Change detection outputs:

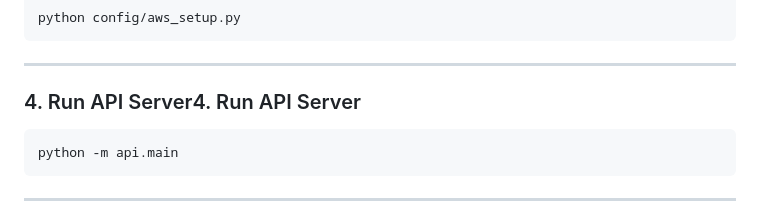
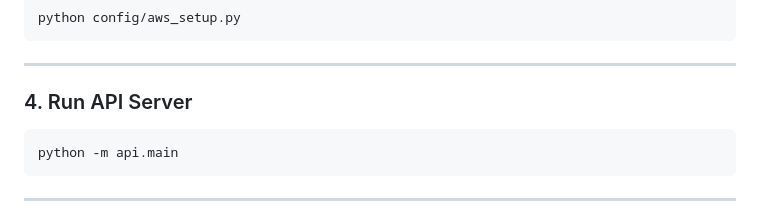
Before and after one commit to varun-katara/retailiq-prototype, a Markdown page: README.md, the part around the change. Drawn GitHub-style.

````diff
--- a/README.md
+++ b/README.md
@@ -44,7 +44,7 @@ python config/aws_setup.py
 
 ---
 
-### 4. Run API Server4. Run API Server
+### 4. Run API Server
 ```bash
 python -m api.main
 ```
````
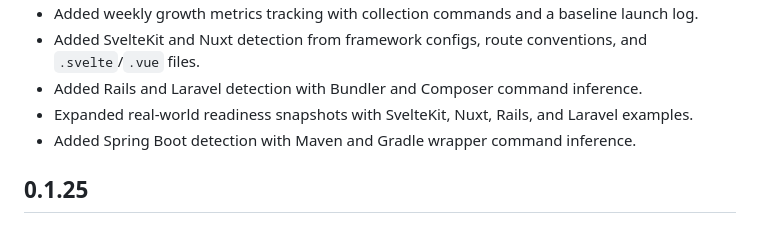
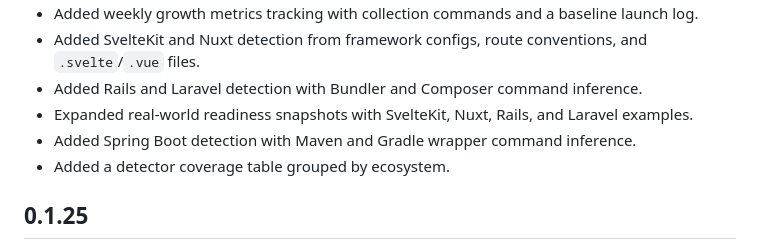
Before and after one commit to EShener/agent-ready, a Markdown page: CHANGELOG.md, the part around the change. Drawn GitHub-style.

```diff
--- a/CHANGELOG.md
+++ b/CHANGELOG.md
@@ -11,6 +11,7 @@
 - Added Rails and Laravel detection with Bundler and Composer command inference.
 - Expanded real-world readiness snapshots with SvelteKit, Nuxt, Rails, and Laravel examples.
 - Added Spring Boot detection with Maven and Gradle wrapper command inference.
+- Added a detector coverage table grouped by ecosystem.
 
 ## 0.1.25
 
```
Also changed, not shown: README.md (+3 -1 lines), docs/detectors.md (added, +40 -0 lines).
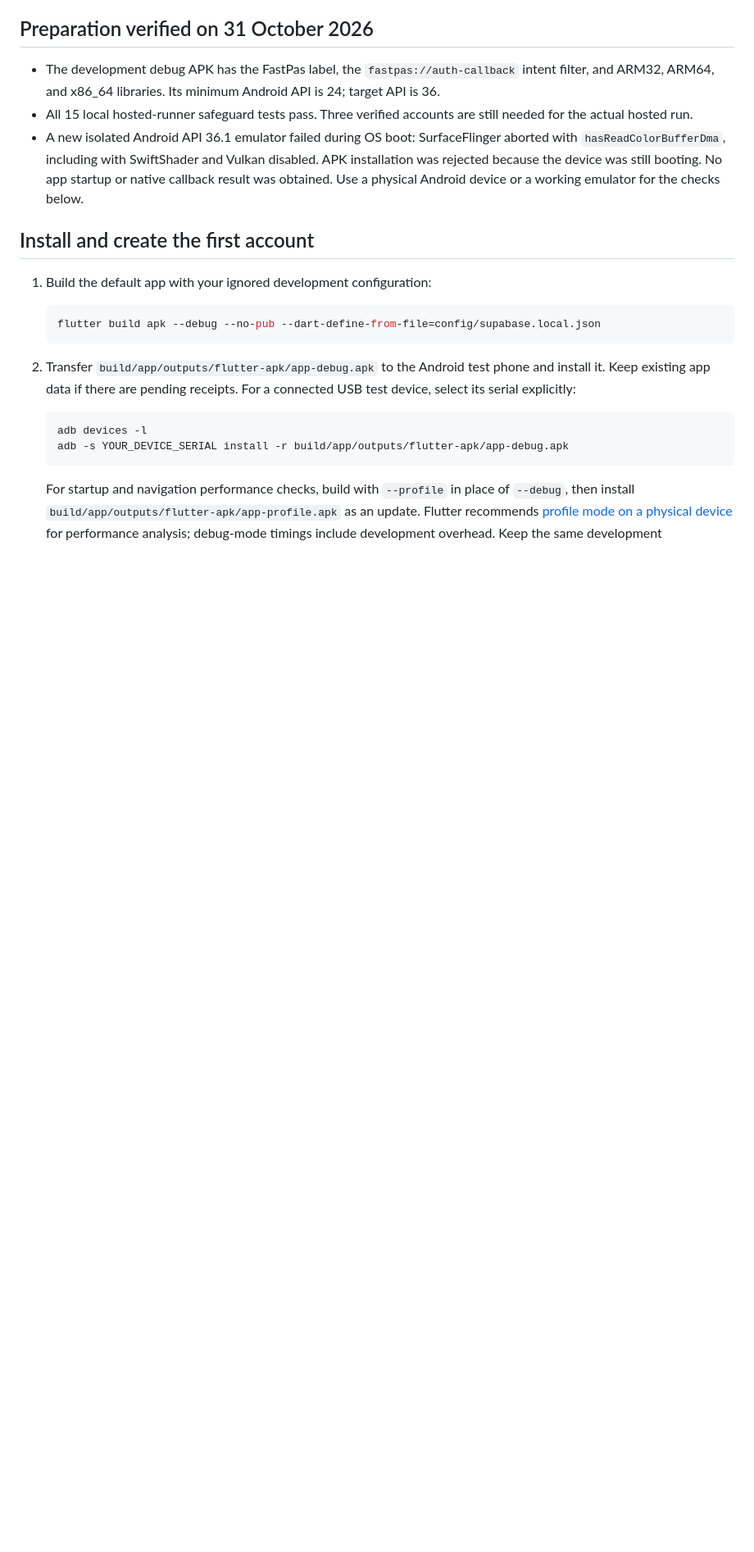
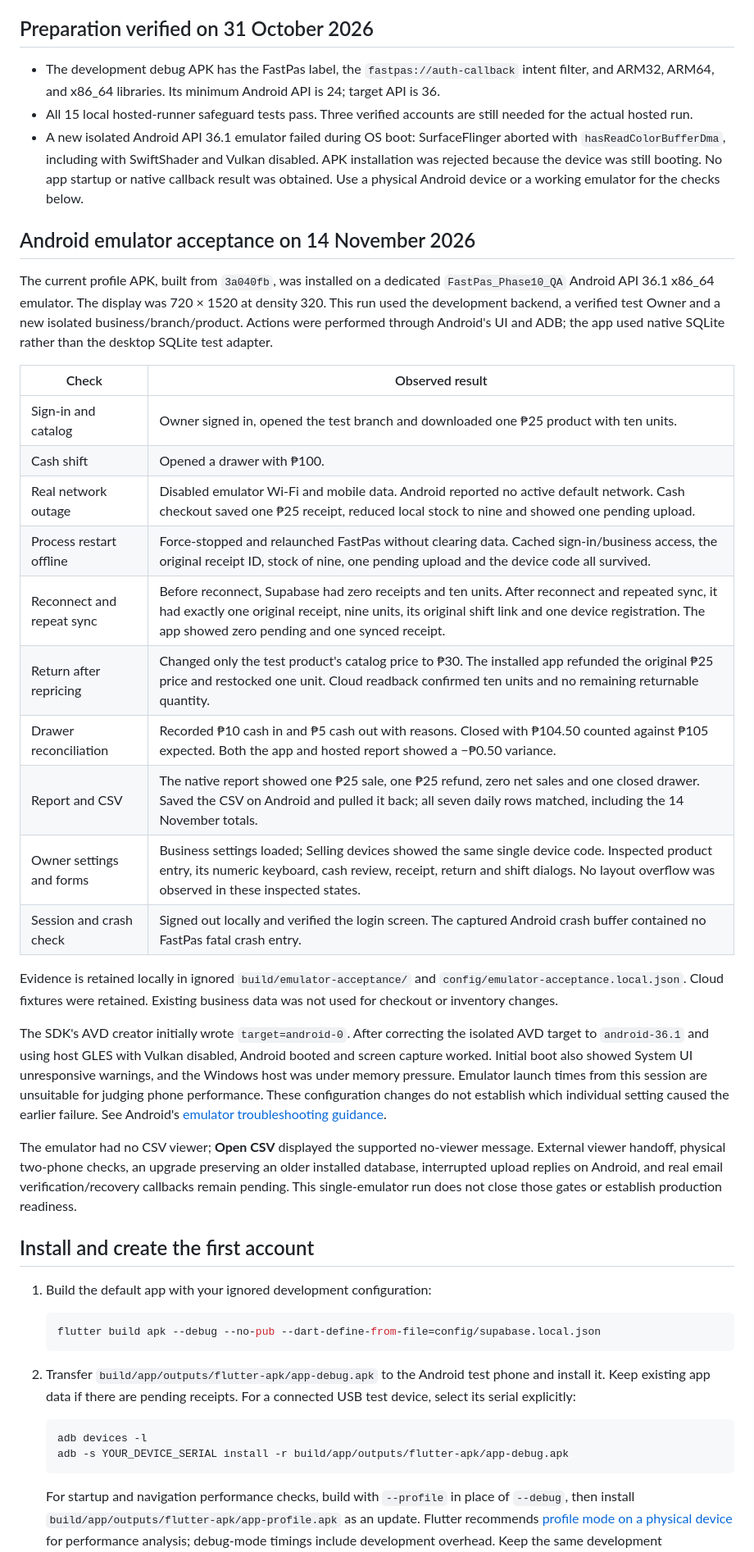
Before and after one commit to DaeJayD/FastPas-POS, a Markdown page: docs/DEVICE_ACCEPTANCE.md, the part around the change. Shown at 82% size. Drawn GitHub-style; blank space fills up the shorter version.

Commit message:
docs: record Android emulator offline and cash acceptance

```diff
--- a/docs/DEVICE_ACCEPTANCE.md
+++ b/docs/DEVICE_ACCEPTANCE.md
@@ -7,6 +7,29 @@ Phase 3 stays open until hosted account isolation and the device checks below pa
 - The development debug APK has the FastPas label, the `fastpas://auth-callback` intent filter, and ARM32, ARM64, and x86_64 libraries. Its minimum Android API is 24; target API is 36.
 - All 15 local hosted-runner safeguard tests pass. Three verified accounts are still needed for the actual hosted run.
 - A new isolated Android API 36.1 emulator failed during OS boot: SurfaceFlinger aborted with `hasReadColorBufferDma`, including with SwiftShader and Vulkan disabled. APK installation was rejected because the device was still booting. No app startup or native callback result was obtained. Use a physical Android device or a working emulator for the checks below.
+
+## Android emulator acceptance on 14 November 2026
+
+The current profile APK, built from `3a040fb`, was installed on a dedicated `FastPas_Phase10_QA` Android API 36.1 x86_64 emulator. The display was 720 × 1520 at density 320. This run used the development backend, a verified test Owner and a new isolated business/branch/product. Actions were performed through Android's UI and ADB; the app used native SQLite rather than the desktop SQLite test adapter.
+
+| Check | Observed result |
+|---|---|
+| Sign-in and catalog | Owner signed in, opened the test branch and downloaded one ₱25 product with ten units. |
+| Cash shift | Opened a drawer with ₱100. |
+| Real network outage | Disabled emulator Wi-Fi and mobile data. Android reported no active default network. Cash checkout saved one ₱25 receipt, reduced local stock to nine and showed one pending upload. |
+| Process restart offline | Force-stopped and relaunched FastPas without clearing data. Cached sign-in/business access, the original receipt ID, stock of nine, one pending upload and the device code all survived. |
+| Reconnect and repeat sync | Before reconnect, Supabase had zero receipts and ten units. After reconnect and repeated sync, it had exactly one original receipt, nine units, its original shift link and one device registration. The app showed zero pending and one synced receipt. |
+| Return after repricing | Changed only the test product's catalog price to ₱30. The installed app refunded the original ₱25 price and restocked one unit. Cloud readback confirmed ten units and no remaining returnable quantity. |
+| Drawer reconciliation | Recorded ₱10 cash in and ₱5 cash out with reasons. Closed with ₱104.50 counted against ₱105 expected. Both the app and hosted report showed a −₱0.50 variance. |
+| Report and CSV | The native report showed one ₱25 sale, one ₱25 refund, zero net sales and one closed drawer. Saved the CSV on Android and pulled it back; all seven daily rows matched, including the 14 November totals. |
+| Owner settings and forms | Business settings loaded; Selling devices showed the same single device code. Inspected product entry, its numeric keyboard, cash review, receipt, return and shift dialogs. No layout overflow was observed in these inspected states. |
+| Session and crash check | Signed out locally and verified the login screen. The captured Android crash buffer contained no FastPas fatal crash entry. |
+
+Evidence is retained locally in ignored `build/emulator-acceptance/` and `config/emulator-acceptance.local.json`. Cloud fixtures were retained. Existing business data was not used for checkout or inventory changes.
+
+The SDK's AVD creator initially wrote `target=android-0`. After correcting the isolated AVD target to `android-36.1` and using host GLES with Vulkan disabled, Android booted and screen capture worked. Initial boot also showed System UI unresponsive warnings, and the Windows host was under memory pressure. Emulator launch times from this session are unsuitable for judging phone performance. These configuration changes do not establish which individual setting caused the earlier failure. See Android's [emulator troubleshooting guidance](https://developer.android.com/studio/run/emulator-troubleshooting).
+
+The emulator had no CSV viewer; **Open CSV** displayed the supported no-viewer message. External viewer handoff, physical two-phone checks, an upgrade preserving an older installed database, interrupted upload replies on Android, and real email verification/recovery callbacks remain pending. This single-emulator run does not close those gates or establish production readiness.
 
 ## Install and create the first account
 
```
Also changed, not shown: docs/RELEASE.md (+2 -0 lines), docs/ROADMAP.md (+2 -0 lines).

Assignment:
Your output should be the full set of entries above, restated word for word and free of pictures.

Answer to the problem:
Before and after one commit to varun-katara/retailiq-prototype, a Markdown page: README.md, the part around the change. Drawn GitHub-style.

````diff
--- a/README.md
+++ b/README.md
@@ -44,7 +44,7 @@ python config/aws_setup.py
 
 ---
 
-### 4. Run API Server4. Run API Server
+### 4. Run API Server
 ```bash
 python -m api.main
 ```
````
Before and after one commit to EShener/agent-ready, a Markdown page: CHANGELOG.md, the part around the change. Drawn GitHub-style.

```diff
--- a/CHANGELOG.md
+++ b/CHANGELOG.md
@@ -11,6 +11,7 @@
 - Added Rails and Laravel detection with Bundler and Composer command inference.
 - Expanded real-world readiness snapshots with SvelteKit, Nuxt, Rails, and Laravel examples.
 - Added Spring Boot detection with Maven and Gradle wrapper command inference.
+- Added a detector coverage table grouped by ecosystem.
 
 ## 0.1.25
 
```
Also changed, not shown: README.md (+3 -1 lines), docs/detectors.md (added, +40 -0 lines).
Before and after one commit to DaeJayD/FastPas-POS, a Markdown page: docs/DEVICE_ACCEPTANCE.md, the part around the change. Shown at 82% size. Drawn GitHub-style; blank space fills up the shorter version.

Commit message:
docs: record Android emulator offline and cash acceptance

```diff
--- a/docs/DEVICE_ACCEPTANCE.md
+++ b/docs/DEVICE_ACCEPTANCE.md
@@ -7,6 +7,29 @@ Phase 3 stays open until hosted account isolation and the device checks below pa
 - The development debug APK has the FastPas label, the `fastpas://auth-callback` intent filter, and ARM32, ARM64, and x86_64 libraries. Its minimum Android API is 24; target API is 36.
 - All 15 local hosted-runner safeguard tests pass. Three verified accounts are still needed for the actual hosted run.
 - A new isolated Android API 36.1 emulator failed during OS boot: SurfaceFlinger aborted with `hasReadColorBufferDma`, including with SwiftShader and Vulkan disabled. APK installation was rejected because the device was still booting. No app startup or native callback result was obtained. Use a physical Android device or a working emulator for the checks below.
+
+## Android emulator acceptance on 14 November 2026
+
+The current profile APK, built from `3a040fb`, was installed on a dedicated `FastPas_Phase10_QA` Android API 36.1 x86_64 emulator. The display was 720 × 1520 at density 320. This run used the development backend, a verified test Owner and a new isolated business/branch/product. Actions were performed through Android's UI and ADB; the app used native SQLite rather than the desktop SQLite test adapter.
+
+| Check | Observed result |
+|---|---|
+| Sign-in and catalog | Owner signed in, opened the test branch and downloaded one ₱25 product with ten units. |
+| Cash shift | Opened a drawer with ₱100. |
+| Real network outage | Disabled emulator Wi-Fi and mobile data. Android reported no active default network. Cash checkout saved one ₱25 receipt, reduced local stock to nine and showed one pending upload. |
+| Process restart offline | Force-stopped and relaunched FastPas without clearing data. Cached sign-in/business access, the original receipt ID, stock of nine, one pending upload and the device code all survived. |
+| Reconnect and repeat sync | Before reconnect, Supabase had zero receipts and ten units. After reconnect and repeated sync, it had exactly one original receipt, nine units, its original shift link and one device registration. The app showed zero pending and one synced receipt. |
+| Return after repricing | Changed only the test product's catalog price to ₱30. The installed app refunded the original ₱25 price and restocked one unit. Cloud readback confirmed ten units and no remaining returnable quantity. |
+| Drawer reconciliation | Recorded ₱10 cash in and ₱5 cash out with reasons. Closed with ₱104.50 counted against ₱105 expected. Both the app and hosted report showed a −₱0.50 variance. |
+| Report and CSV | The native report showed one ₱25 sale, one ₱25 refund, zero net sales and one closed drawer. Saved the CSV on Android and pulled it back; all seven daily rows matched, including the 14 November totals. |
+| Owner settings and forms | Business settings loaded; Selling devices showed the same single device code. Inspected product entry, its numeric keyboard, cash review, receipt, return and shift dialogs. No layout overflow was observed in these inspected states. |
+| Session and crash check | Signed out locally and verified the login screen. The captured Android crash buffer contained no FastPas fatal crash entry. |
+
+Evidence is retained locally in ignored `build/emulator-acceptance/` and `config/emulator-acceptance.local.json`. Cloud fixtures were retained. Existing business data was not used for checkout or inventory changes.
+
+The SDK's AVD creator initially wrote `target=android-0`. After correcting the isolated AVD target to `android-36.1` and using host GLES with Vulkan disabled, Android booted and screen capture worked. Initial boot also showed System UI unresponsive warnings, and the Windows host was under memory pressure. Emulator launch times from this session are unsuitable for judging phone performance. These configuration changes do not establish which individual setting caused the earlier failure. See Android's [emulator troubleshooting guidance](https://developer.android.com/studio/run/emulator-troubleshooting).
+
+The emulator had no CSV viewer; **Open CSV** displayed the supported no-viewer message. External viewer handoff, physical two-phone checks, an upgrade preserving an older installed database, interrupted upload replies on Android, and real email verification/recovery callbacks remain pending. This single-emulator run does not close those gates or establish production readiness.
 
 ## Install and create the first account
 
```
Also changed, not shown: docs/RELEASE.md (+2 -0 lines), docs/ROADMAP.md (+2 -0 lines).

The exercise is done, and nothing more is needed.